Pic: Bikram Rai

Prime Minister Pushpa Kamal Dahal, after waffling for months, has finally decided to bite the bullet on elections. He stretched it for as long as he could because once local elections are held in May, he has to vacate the prime ministership to Sher Bahadur Deuba of the NC.

Madhesi parties are not on board yet, and have threatened to disrupt elections in Province 2. But Dahal is in no mood to back off now, he too needs elections to boldter his party’s numbers in Parliament.

2017 may turn out to be The Year of Elections. After two decades, there will finally be elections for 34,203 representatives in 719 local councils and municipalities.

Following a Supreme Court ruling that Parliament’s term cannot be extended beyond 21 January 2018, the government ran out of excuses to postpone polls. After local elections on 14 May, there have to be polls for provincial councils and federal parliament by the end of 2017.

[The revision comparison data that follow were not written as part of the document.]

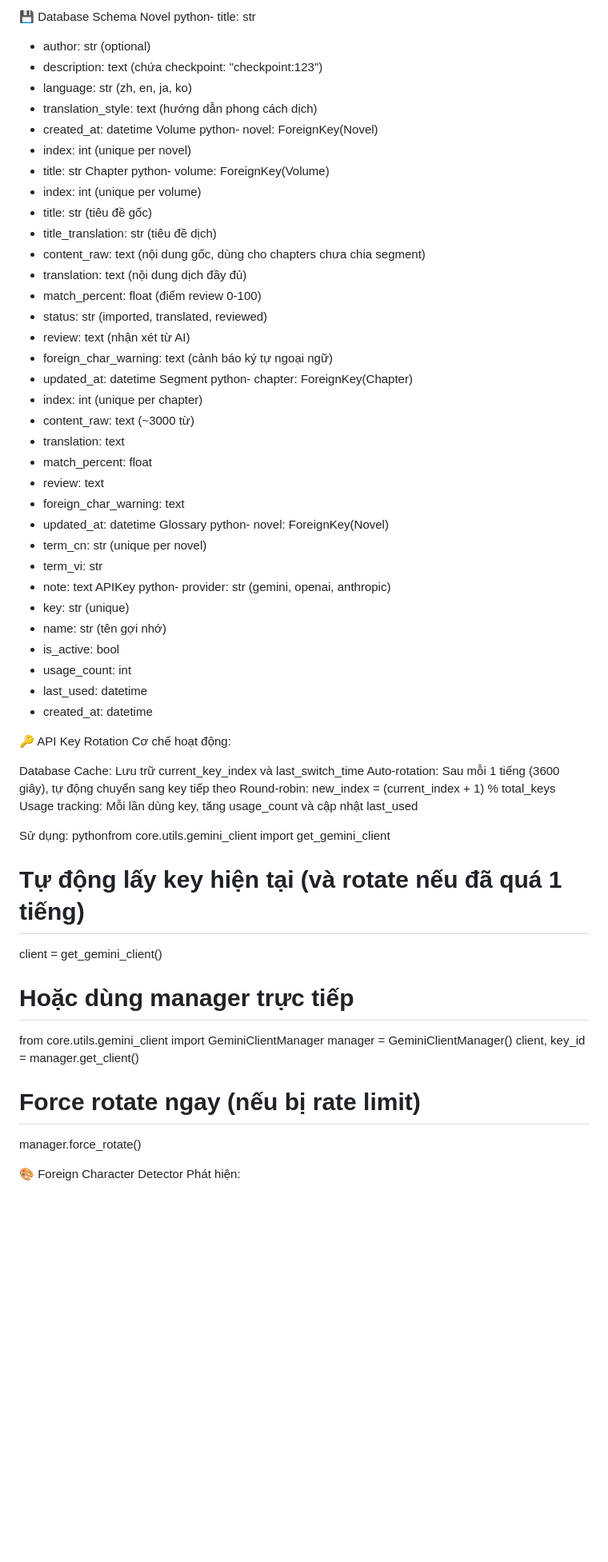
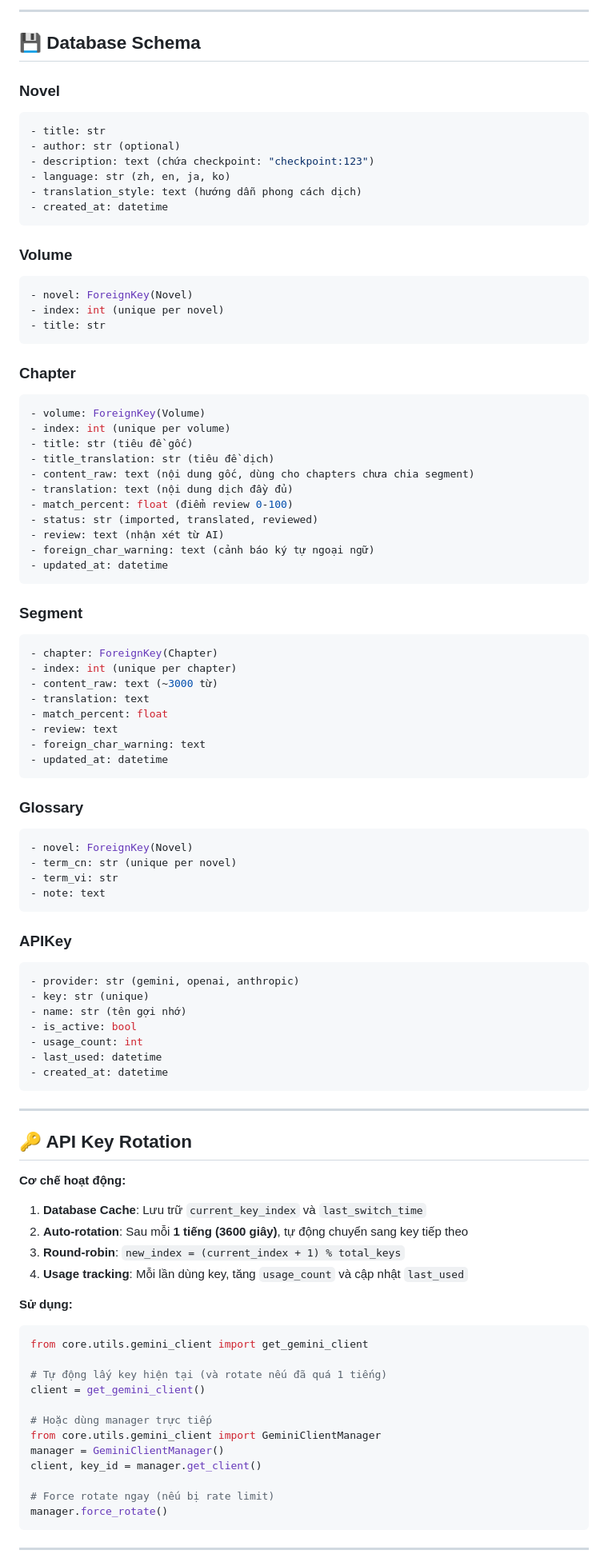
Before and after one commit to akira3175/Aiko-Novel-Translator, a Markdown page: README.md, the part around one of its changes. Shown at 80% size. GitHub-like rendering; blank space fills up the shorter version.

````diff
--- a/README.md
+++ b/README.md
@@ -321,18 +362,28 @@ mermaidgraph TD
 
-💾 Database Schema
-Novel
-python- title: str
+---
+
+## 💾 Database Schema
+
+### Novel
+```python
+- title: str
 - author: str (optional)
 - description: text (chứa checkpoint: "checkpoint:123")
 - language: str (zh, en, ja, ko)
 - translation_style: text (hướng dẫn phong cách dịch)
 - created_at: datetime
-Volume
-python- novel: ForeignKey(Novel)
+```
+
+### Volume
+```python
+- novel: ForeignKey(Novel)
 - index: int (unique per novel)
 - title: str
-Chapter
-python- volume: ForeignKey(Volume)
+```
+
+### Chapter
+```python
+- volume: ForeignKey(Volume)
 - index: int (unique per volume)
 - title: str (tiêu đề gốc)
 - title_translation: str (tiêu đề dịch)
@@ -343,8 +394,11 @@ python- volume: ForeignKey(Volume)
 - review: text (nhận xét từ AI)
 - foreign_char_warning: text (cảnh báo ký tự ngoại ngữ)
 - updated_at: datetime
-Segment
-python- chapter: ForeignKey(Chapter)
+```
+
+### Segment
+```python
+- chapter: ForeignKey(Chapter)
 - index: int (unique per chapter)
 - content_raw: text (~3000 từ)
 - translation: text
@@ -352,30 +406,42 @@ python- chapter: ForeignKey(Chapter)
 - review: text
 - foreign_char_warning: text
 - updated_at: datetime
-Glossary
-python- novel: ForeignKey(Novel)
+```
+
+### Glossary
+```python
+- novel: ForeignKey(Novel)
 - term_cn: str (unique per novel)
 - term_vi: str
 - note: text
-APIKey
-python- provider: str (gemini, openai, anthropic)
+```
+
+### APIKey
+```python
+- provider: str (gemini, openai, anthropic)
 - key: str (unique)
 - name: str (tên gợi nhớ)
 - is_active: bool
 - usage_count: int
 - last_used: datetime
 - created_at: datetime
+```
 
-🔑 API Key Rotation
-Cơ chế hoạt động:
+---
 
-Database Cache: Lưu trữ current_key_index và last_switch_time
-Auto-rotation: Sau mỗi 1 tiếng (3600 giây), tự động chuyển sang key tiếp theo
-Round-robin: new_index = (current_index + 1) % total_keys
-Usage tracking: Mỗi lần dùng key, tăng usage_count và cập nhật last_used
+## 🔑 API Key Rotation
 
-Sử dụng:
-pythonfrom core.utils.gemini_client import get_gemini_client
+**Cơ chế hoạt động:**
+
+1. **Database Cache**: Lưu trữ `current_key_index` và `last_switch_time`
+2. **Auto-rotation**: Sau mỗi **1 tiếng (3600 giây)**, tự động chuyển sang key tiếp theo
+3. **Round-robin**: `new_index = (current_index + 1) % total_keys`
+4. **Usage tracking**: Mỗi lần dùng key, tăng `usage_count` và cập nhật `last_used`
+
+**Sử dụng:**
+
+```python
+from core.utils.gemini_client import get_gemini_client
 
 # Tự động lấy key hiện tại (và rotate nếu đã quá 1 tiếng)
 client = get_gemini_client()
@@ -387,7 +453,7 @@ client, key_id = manager.get_client()
 
 # Force rotate ngay (nếu bị rate limit)
 manager.force_rotate()
+```
 
-🎨 Foreign Character Detector
-Phát hiện:
+---
 
````
Also changed, not shown: other parts of README.md (+195 -120 lines).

Dahal faces hurdles all the way. He has to get Parliament to debate the Second Amendment to appease the Tarai-based parties who are still balking. He has succeeded in defanging the transitional justice commissions but faces criticism from the international community.

UML Chair K P Oli has finally allowed Parliament to discuss the amendment bill from Thursday as a compromise for elections to go ahead. But Chief Whip Bhanu Bhakta Dhakal told Nepali Times: “We will do everything to foil this amendment.”

The UML had obstructed the House for two months, but has concluded that the ruling parties will fail to secure a two-thirds majority and is therefore ready to put the amendments to a vote.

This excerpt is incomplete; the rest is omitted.